MONTPELIER -- In a sternly worded ruling, Vermont regulators tell the Vermont Yankee nuclear plant they will not overlook the fact that the plant is still operating and generating nuclear waste despite failing to fulfill promises to shut down if it didn't secure new state permits by last spring.
The Public Service Board, in a decision Thursday, essentially rejected a request from plant owner Entergy Corp. to be excused from promises it made to shut down by March 21 if it hadn't secured new permits from the state to operate and produce highly radioactive spent fuel. Entergy wanted the board to modify its orders from 2002 and 2006 that were based on the company promises.
The board warned Vermont Yankee that failure to fulfill the promises would be "relevant considerations" when the board makes a final decision on whether to permit the plant to operate to 2032.
The state has been trying to shut Vermont Yankee down, and is in a legal battle with Entergy that is pending before the 2nd U.S. Circuit court of Appeals in New York. Last year, Vermont Yankee got permission from the U.S. Nuclear Regulatory Commission to operate past its scheduled March 21 license expiration date, for 20 years.

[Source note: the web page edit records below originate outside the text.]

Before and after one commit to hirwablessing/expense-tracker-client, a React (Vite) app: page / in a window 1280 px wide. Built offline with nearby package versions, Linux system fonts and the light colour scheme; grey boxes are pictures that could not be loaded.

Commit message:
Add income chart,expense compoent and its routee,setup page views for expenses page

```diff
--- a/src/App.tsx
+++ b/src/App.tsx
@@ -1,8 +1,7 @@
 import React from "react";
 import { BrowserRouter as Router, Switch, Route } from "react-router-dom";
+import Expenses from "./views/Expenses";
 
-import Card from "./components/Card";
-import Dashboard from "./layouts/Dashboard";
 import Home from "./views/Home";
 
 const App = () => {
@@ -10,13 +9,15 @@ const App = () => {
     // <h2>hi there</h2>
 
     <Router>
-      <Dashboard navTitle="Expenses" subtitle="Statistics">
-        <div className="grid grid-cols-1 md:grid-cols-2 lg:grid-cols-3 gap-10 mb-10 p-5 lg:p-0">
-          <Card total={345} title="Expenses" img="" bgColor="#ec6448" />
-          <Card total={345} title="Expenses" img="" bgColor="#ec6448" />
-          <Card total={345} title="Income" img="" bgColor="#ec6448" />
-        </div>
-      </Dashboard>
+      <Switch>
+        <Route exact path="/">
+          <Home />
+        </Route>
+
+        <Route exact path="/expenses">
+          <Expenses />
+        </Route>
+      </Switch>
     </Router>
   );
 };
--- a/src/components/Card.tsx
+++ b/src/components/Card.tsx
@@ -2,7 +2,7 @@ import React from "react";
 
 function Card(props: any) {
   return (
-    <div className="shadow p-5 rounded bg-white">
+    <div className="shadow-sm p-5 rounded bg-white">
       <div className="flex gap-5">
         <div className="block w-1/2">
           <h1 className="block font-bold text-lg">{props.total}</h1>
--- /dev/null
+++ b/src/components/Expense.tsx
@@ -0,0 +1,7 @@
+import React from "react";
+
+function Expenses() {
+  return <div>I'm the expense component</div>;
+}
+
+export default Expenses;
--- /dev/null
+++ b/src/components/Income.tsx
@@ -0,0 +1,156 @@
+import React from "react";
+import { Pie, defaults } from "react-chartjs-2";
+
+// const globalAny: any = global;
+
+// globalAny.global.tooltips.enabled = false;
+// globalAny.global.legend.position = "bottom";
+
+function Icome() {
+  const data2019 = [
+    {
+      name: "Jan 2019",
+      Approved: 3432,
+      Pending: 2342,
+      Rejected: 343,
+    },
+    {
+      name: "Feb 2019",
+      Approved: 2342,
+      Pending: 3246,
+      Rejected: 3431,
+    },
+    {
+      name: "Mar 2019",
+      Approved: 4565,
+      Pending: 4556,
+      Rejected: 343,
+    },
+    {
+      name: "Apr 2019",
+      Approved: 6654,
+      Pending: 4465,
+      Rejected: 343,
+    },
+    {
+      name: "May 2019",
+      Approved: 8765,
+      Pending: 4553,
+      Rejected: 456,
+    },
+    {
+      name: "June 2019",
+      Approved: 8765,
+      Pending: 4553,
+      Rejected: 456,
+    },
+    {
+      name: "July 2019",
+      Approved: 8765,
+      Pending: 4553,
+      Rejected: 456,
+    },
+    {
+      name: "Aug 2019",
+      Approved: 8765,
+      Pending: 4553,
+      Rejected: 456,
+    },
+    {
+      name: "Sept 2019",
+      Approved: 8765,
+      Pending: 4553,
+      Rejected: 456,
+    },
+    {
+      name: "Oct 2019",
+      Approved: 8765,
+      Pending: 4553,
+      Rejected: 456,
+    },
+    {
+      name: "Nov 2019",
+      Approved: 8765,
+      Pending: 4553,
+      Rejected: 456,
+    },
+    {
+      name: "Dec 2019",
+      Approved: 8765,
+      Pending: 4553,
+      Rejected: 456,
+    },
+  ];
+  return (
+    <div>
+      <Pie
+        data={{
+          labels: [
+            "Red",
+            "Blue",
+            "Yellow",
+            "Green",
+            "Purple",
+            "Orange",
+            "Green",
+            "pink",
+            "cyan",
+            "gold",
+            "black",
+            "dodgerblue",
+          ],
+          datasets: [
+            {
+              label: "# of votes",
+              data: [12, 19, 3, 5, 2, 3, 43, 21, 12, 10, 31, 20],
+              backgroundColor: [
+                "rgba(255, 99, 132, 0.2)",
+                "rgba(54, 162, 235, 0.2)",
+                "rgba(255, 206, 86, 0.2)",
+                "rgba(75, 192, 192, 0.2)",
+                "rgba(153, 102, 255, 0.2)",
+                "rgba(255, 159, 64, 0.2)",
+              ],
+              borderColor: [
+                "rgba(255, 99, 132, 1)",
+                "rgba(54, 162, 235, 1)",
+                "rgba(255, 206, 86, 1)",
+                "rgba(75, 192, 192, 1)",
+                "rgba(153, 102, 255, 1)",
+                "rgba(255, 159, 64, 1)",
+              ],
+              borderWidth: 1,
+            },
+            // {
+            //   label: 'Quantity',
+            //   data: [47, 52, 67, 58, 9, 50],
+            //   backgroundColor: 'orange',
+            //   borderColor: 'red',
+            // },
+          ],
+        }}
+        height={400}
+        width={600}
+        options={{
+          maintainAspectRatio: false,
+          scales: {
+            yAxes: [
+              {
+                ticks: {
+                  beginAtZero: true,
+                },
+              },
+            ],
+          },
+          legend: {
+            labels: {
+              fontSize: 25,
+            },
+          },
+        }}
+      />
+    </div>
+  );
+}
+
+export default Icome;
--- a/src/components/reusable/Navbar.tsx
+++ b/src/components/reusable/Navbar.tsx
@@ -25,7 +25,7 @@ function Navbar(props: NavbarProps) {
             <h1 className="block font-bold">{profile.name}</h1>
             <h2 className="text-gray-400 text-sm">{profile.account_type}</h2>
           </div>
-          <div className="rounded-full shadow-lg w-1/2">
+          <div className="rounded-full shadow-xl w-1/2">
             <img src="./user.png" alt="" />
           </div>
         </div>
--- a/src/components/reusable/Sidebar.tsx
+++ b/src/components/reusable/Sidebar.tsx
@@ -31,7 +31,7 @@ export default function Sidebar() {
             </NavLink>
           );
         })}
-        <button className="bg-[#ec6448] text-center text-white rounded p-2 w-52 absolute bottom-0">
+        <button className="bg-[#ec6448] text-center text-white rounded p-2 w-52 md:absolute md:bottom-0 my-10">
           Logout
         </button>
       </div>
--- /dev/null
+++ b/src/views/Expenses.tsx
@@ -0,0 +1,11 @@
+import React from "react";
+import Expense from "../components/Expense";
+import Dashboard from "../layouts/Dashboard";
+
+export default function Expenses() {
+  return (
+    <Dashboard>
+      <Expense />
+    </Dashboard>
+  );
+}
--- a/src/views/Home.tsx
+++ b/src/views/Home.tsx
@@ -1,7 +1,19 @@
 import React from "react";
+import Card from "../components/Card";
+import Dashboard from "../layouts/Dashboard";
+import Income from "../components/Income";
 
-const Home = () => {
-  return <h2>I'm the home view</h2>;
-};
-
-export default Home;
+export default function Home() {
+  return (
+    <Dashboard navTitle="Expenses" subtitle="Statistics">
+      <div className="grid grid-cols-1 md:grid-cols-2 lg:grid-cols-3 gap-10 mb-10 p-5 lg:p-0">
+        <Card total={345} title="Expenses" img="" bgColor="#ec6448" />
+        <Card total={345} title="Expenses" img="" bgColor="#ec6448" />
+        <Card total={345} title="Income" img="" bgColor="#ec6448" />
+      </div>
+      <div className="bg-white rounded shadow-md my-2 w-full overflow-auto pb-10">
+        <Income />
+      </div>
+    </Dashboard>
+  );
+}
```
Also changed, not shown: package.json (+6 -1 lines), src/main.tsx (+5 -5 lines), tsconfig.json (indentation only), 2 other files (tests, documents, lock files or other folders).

Meanwhile, Entergy is trying to get the Public Service Board to grant Vermont Yankee a new state certificate of public good. The New Orleans-based corporation noted Friday that the board denied the company's request to amend its orders. "We had asked for amendments so that our operation would conform to these (state) orders," Entergy said in a statement.
Entergy essentially argued in pleadings to the board that it was Vermont's fault -- meddling by the Legislature and slow action by the board -- that prevented the company from having a new state certificate by March 21.
But the board said much of the delay in resolving Vermont Yankee's future was Entergy's fault. The board said Entergy waited five years before challenging state laws, now being tested in federal court. The company also slowed the process down by making misleading statements in 2009 that it didn't have certain kinds of underground piping at its Vernon reactor, the board said.
"Any hardship Entergy faces is a direct result of choices it made," the board said.
Sandra Levine, a lawyer with the Conservation Law Foundation, which has advocated closing the plant, said in an email: "Entergy's in a very tight box. It cannot prove to the Board that it is a trustworthy operator when it is operating in defiance of the same Board's orders."